In defending Mr. Biden’s approach, Mr. Sullivan on Sunday sought to draw a contrast with former President Donald Trump and portray Mr. Biden as a more effective leader on the international stage than his predecessor.

He entered and exited this summit in Geneva as the leader of the free world, a mantle that Donald Trump had given away and that Joe Biden reclaimed on behalf of this country flanked by allies, supported by democratic partners, and then willing to push back hard on Vladimir Putin,” Mr. Sullivan said on Fox. 

While Mr. Sullivan emphasized Mr. Biden as an aggressive counterpart to Mr. Putin on Fox, he cast Mr. Biden as willing to work together with Mr. Putin in remarks on ABC.

“President Biden’s been pretty clear from the outset that he wants to be able to have a space, to be able to engage directly, privately, candidly with President Putin and then to determine whether the actions that Russia takes in the months ahead match up with the discussions that took place in Geneva,” Mr. Sullivan said on ABC’s “This Week.” “That is where we will turn our focus at this point and our goal, at the end of the day, is a stable, predictable relationship where we’re not going to be friends by any stretch of the imagination but where we can reduce the risk of escalation that would ultimately harm America’s interests.”

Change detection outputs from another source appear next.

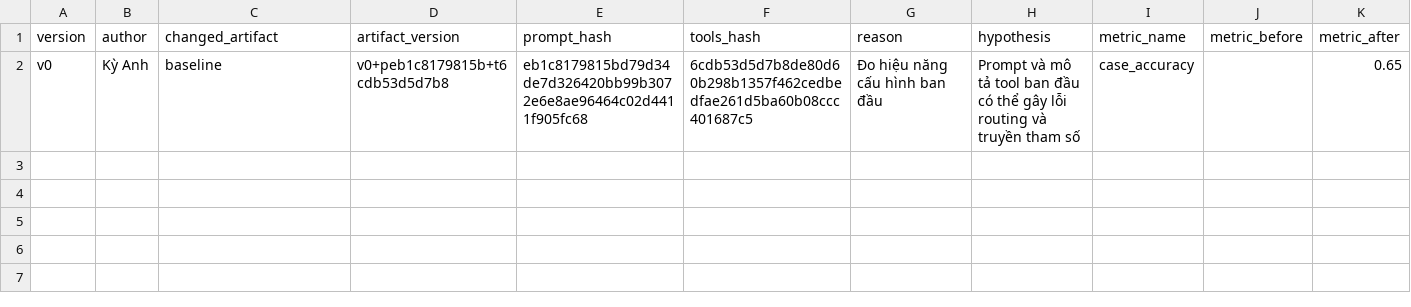
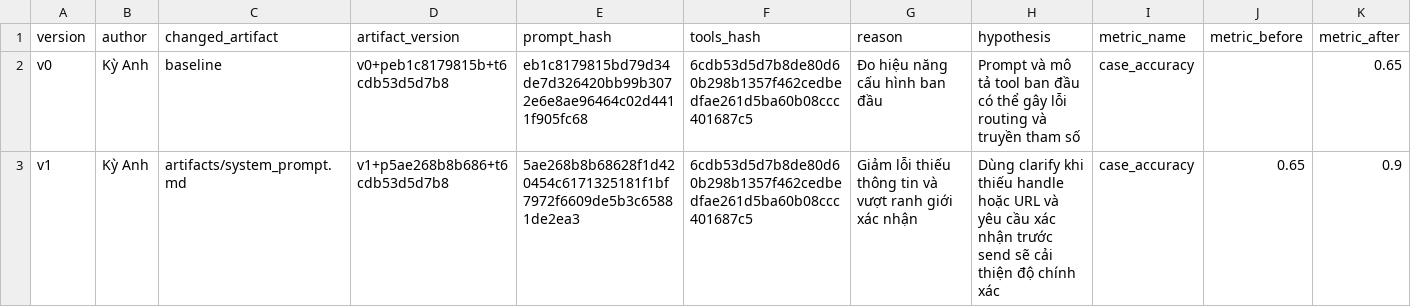
Before and after one commit to nguyenkyanh2003/DAY04_G29_E403, a CSV file: starter_v0/artifacts/version_log.csv, drawn as a sheet; only a part is shown; rows hold the shown columns only; the diff names each change by its address in the sheet, - before the commit and + after, or states it on an @@ line.

```diff
--- a/starter_v0/artifacts/version_log.csv
+++ b/starter_v0/artifacts/version_log.csv
+row 3: v1 | Kỳ Anh | artifacts/system_prompt.md | v1+p5ae268b8b686+t6cdb53d5d7b8 | 5ae268b8b68628f1d420454c6171325181f1bf7972f6609de5b3c65881de2ea3 | 6cdb53d5d7b8de80d60b298b1357f462cedbedfae261d5ba60b08ccc401687c5 | Giảm lỗi thiếu thông tin và vượt ranh giới xác nhận | Dùng clarify khi thiếu handle hoặc URL và yêu cầu xác nhận trước send sẽ cải thiện độ chính xác | case_accuracy | 0.65 | 0.9
```
Also changed, not shown: 2 other files.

• Ryan Lovelace can be reached at rlovelace@washingtontimes.com.

Copyright © 2022 The Washington Times, LLC.